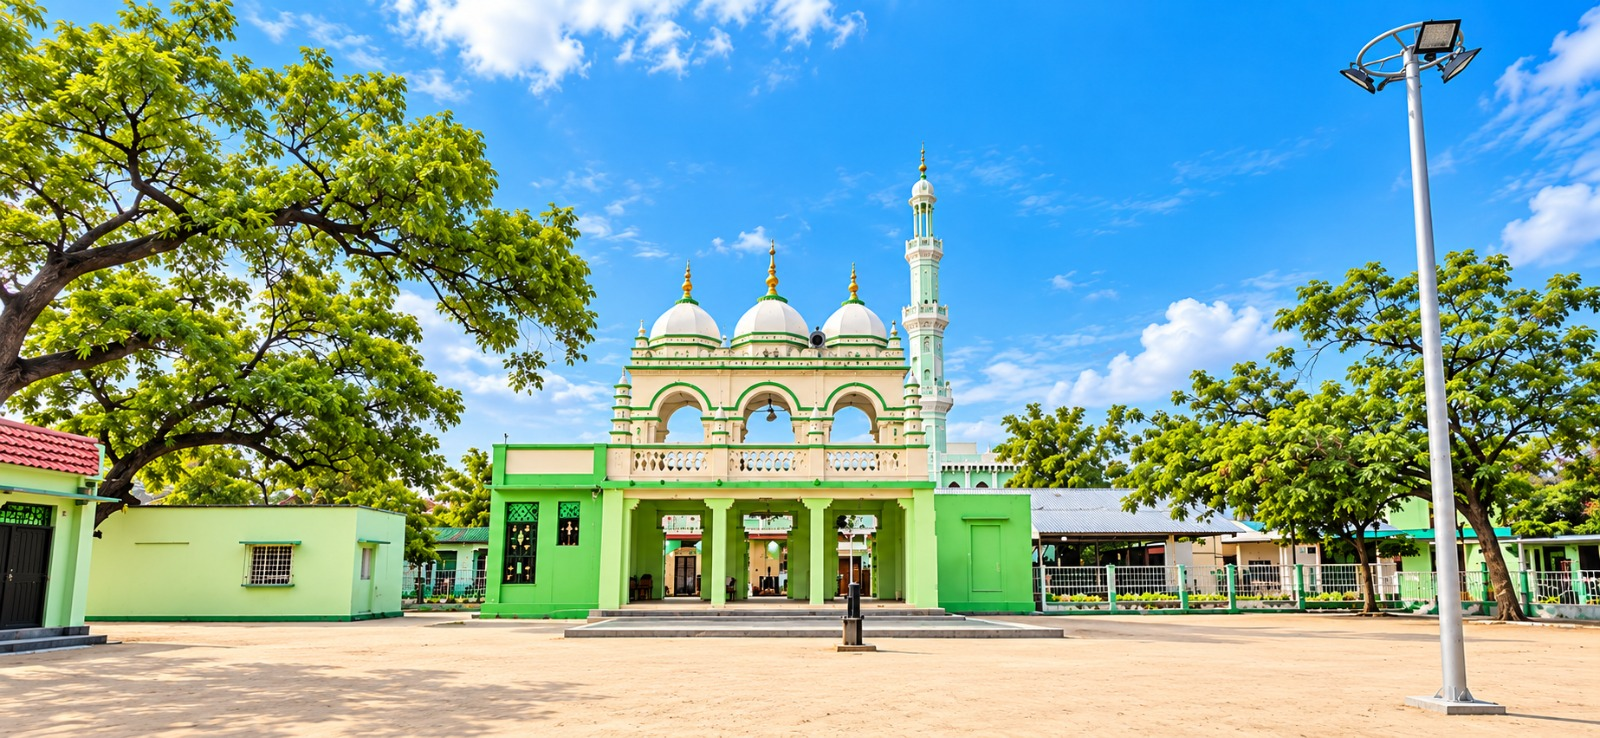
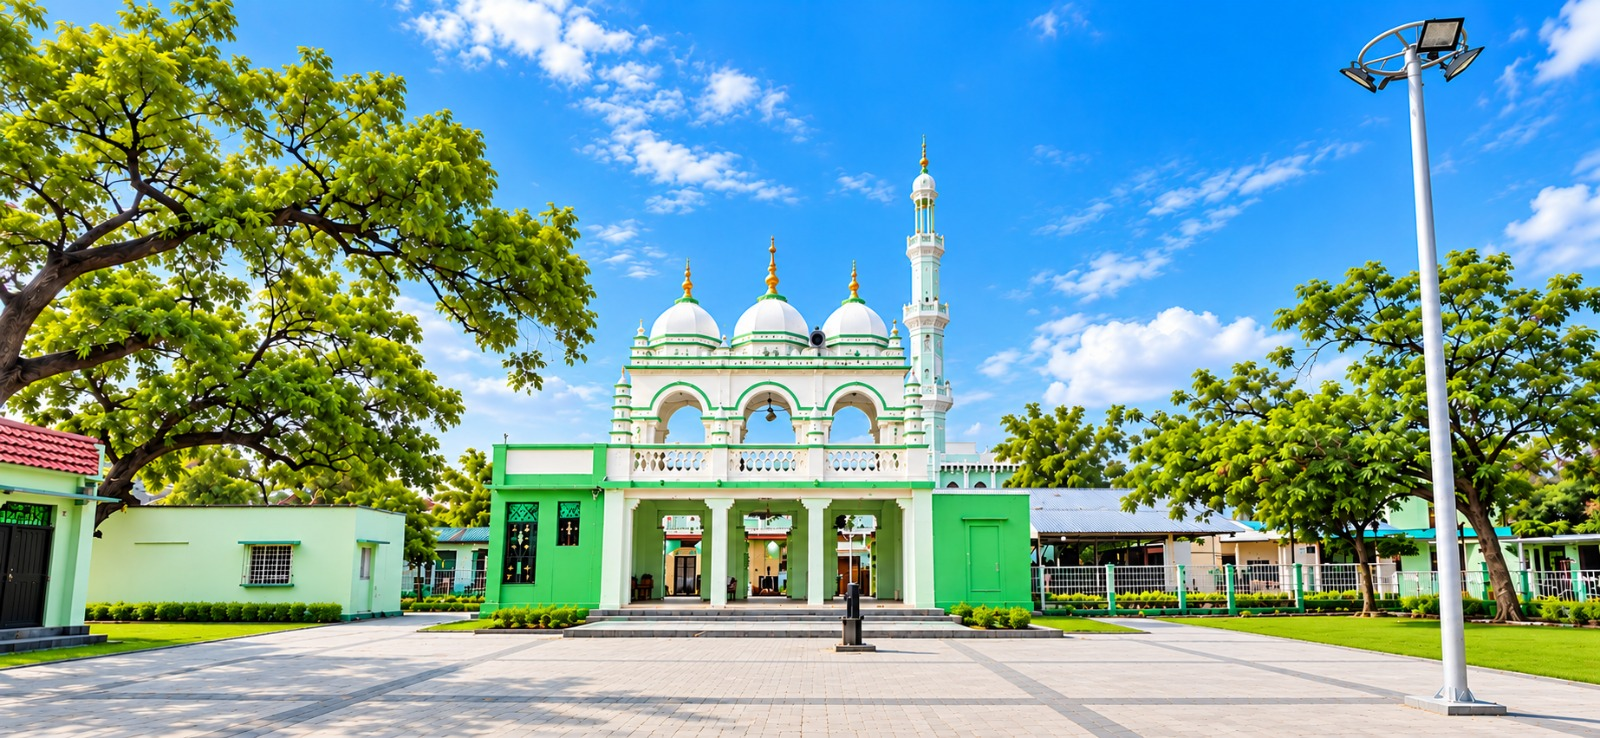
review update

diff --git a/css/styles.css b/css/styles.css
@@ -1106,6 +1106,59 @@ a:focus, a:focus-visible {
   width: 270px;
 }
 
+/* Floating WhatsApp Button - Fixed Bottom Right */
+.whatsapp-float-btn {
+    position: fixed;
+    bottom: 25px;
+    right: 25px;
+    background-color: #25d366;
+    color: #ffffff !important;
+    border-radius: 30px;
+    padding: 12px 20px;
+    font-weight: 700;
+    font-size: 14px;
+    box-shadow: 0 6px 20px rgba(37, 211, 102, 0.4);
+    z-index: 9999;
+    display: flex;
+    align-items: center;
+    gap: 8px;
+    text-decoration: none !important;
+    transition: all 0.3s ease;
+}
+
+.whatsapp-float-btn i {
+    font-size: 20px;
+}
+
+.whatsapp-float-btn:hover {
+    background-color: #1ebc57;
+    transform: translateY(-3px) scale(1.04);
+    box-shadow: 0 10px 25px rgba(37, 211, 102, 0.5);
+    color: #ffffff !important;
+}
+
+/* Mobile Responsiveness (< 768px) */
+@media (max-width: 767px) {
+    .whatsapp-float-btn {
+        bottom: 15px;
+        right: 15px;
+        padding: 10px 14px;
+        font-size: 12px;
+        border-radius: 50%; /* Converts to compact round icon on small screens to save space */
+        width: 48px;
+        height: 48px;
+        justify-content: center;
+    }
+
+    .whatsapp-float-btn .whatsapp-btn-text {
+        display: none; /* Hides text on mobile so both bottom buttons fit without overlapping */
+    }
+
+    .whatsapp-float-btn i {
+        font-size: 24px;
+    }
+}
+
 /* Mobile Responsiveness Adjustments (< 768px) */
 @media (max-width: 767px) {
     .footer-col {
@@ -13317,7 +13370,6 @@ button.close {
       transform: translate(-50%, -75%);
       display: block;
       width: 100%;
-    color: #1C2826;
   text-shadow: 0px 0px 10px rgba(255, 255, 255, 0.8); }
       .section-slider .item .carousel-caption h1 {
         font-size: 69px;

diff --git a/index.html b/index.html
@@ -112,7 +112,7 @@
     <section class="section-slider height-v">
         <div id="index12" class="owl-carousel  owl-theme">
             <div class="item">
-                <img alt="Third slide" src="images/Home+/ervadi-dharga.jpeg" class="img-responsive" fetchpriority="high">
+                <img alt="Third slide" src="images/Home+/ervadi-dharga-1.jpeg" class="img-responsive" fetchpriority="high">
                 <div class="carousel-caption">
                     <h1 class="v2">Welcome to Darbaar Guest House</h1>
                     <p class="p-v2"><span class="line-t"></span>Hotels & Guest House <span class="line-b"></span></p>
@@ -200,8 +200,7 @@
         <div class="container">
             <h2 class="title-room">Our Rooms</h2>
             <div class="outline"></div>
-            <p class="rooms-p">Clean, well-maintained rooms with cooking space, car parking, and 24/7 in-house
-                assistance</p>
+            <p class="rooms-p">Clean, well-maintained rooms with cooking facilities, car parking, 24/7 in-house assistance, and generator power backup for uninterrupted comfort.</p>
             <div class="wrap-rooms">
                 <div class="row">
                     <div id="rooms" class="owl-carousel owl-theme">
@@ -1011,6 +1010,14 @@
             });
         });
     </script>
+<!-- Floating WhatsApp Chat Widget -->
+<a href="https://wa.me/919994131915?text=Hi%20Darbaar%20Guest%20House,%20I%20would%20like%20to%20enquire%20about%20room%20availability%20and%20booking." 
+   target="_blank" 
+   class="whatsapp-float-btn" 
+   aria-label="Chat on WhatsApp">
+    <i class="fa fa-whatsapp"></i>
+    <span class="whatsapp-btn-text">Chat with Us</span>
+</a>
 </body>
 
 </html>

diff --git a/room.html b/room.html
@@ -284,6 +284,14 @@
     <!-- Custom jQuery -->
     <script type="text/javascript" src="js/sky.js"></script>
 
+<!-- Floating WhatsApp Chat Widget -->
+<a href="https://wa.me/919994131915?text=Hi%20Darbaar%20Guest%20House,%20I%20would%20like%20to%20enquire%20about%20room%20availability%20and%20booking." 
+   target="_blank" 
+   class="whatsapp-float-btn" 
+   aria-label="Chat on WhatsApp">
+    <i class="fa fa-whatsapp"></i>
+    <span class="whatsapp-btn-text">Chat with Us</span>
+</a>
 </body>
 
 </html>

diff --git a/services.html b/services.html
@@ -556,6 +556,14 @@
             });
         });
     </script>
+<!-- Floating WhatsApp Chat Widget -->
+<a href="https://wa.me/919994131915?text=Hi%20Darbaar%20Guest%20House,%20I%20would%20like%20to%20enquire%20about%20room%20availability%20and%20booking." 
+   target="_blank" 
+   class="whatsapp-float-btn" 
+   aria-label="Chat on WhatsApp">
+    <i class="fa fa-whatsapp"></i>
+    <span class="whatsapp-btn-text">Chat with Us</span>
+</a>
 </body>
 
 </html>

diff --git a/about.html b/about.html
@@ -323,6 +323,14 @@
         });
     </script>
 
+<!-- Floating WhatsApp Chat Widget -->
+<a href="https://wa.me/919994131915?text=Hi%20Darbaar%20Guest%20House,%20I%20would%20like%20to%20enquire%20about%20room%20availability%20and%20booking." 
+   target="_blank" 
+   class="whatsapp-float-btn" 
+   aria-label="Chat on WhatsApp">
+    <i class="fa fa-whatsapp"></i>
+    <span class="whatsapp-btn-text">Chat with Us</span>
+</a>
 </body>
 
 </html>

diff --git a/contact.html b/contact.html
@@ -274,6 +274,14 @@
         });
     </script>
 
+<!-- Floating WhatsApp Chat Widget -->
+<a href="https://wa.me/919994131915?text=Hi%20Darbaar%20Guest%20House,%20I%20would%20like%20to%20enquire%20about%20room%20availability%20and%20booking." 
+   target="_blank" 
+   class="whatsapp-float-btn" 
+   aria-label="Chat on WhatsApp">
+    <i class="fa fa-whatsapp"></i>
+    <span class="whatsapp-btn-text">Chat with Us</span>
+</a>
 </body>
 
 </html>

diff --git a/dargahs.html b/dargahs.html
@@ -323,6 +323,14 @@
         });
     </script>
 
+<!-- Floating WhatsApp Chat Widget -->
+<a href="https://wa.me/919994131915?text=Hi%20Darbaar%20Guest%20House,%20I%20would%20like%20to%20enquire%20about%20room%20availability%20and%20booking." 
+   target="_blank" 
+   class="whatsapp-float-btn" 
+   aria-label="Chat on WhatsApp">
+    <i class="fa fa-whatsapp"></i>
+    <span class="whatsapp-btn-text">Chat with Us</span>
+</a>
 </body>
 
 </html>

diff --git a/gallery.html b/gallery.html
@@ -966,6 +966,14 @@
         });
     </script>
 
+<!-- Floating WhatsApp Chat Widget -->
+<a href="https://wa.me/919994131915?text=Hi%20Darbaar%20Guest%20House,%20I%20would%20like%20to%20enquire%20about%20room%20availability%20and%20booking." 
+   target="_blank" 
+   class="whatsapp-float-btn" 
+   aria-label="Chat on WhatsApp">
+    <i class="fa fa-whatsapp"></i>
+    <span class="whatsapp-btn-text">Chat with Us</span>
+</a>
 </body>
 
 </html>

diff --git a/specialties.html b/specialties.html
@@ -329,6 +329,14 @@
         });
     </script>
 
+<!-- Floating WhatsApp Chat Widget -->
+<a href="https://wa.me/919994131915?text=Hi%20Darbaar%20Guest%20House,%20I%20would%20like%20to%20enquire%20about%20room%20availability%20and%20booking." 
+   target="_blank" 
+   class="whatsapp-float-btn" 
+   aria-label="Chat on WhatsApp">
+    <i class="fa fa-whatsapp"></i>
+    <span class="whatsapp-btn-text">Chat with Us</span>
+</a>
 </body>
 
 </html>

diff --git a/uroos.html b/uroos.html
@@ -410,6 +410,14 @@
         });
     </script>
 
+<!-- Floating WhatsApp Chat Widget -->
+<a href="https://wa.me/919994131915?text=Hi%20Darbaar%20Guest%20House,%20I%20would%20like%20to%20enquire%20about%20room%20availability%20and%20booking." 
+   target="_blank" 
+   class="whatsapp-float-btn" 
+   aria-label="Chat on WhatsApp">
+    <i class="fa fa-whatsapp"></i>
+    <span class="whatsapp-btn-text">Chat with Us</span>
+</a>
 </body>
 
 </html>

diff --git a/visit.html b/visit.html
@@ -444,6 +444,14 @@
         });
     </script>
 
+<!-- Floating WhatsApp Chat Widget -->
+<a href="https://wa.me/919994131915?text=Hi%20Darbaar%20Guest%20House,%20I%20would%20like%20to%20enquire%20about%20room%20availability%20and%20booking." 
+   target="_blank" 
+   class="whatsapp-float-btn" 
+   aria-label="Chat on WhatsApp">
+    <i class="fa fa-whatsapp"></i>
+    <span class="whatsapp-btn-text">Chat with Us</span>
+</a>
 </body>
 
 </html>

+---+

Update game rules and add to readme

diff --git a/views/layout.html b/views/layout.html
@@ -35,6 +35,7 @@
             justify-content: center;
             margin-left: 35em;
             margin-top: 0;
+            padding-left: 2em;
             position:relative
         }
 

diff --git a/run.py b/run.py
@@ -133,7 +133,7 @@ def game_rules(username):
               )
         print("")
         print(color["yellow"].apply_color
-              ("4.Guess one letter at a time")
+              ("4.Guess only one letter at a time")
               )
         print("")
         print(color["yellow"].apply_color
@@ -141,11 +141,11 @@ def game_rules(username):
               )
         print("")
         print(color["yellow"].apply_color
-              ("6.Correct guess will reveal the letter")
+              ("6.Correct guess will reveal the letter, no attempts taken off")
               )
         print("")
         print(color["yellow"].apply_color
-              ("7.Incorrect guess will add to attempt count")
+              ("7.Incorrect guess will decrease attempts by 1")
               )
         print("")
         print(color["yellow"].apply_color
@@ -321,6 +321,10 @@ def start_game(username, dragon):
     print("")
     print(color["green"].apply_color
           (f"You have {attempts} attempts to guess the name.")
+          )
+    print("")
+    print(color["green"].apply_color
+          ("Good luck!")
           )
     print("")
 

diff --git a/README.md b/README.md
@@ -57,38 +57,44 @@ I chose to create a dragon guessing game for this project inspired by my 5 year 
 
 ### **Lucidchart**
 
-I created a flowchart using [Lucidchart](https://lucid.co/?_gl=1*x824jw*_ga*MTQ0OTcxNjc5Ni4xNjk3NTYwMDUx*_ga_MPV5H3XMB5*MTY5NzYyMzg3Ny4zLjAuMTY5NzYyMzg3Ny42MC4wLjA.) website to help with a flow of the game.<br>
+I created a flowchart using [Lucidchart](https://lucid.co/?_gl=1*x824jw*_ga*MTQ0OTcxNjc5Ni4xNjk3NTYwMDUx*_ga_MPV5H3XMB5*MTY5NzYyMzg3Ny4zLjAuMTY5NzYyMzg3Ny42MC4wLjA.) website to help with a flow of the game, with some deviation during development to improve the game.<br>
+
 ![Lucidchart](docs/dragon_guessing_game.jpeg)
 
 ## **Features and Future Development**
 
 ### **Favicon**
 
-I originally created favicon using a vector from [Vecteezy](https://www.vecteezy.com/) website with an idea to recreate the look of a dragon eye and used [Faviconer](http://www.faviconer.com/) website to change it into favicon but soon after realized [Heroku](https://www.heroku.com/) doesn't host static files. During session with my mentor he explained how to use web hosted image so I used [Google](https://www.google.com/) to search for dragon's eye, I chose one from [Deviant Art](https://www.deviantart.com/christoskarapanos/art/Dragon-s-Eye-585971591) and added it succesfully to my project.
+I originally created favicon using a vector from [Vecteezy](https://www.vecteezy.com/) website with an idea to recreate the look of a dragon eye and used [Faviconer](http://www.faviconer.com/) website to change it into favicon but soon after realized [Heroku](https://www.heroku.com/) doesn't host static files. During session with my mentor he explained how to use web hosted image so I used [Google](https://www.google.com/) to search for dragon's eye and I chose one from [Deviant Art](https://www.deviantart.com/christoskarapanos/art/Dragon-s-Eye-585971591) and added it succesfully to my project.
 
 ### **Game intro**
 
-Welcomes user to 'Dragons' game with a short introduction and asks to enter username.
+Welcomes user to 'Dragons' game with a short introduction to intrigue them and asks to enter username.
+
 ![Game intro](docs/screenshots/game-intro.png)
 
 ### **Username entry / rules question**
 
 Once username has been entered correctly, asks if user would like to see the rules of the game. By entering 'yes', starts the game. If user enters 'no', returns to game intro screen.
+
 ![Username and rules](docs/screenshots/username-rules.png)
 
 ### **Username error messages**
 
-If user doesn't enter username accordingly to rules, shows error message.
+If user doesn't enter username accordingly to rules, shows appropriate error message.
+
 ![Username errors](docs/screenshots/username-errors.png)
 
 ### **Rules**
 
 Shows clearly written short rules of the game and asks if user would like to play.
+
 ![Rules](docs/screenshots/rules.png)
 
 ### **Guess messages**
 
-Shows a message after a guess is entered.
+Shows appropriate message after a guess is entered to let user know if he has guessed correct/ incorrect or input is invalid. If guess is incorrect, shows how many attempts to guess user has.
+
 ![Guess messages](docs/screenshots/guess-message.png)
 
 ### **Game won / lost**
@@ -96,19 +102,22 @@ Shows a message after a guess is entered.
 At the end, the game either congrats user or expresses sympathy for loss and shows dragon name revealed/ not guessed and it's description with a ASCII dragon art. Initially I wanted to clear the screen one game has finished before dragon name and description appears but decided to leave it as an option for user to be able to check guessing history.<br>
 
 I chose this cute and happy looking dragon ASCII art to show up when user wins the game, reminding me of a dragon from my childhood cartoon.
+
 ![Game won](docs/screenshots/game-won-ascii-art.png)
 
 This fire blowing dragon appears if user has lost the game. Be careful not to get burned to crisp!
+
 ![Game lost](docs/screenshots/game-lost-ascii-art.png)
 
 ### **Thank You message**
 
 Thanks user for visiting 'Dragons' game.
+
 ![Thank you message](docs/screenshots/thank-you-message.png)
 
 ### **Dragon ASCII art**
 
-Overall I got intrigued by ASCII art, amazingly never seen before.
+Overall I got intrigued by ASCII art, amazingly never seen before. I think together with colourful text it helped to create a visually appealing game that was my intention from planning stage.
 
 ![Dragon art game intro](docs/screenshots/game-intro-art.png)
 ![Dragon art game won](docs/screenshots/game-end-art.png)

+---+

Work order => Within the records above, count the lines that include the string "carousel"; state the number and nothing else.

Answer box => 4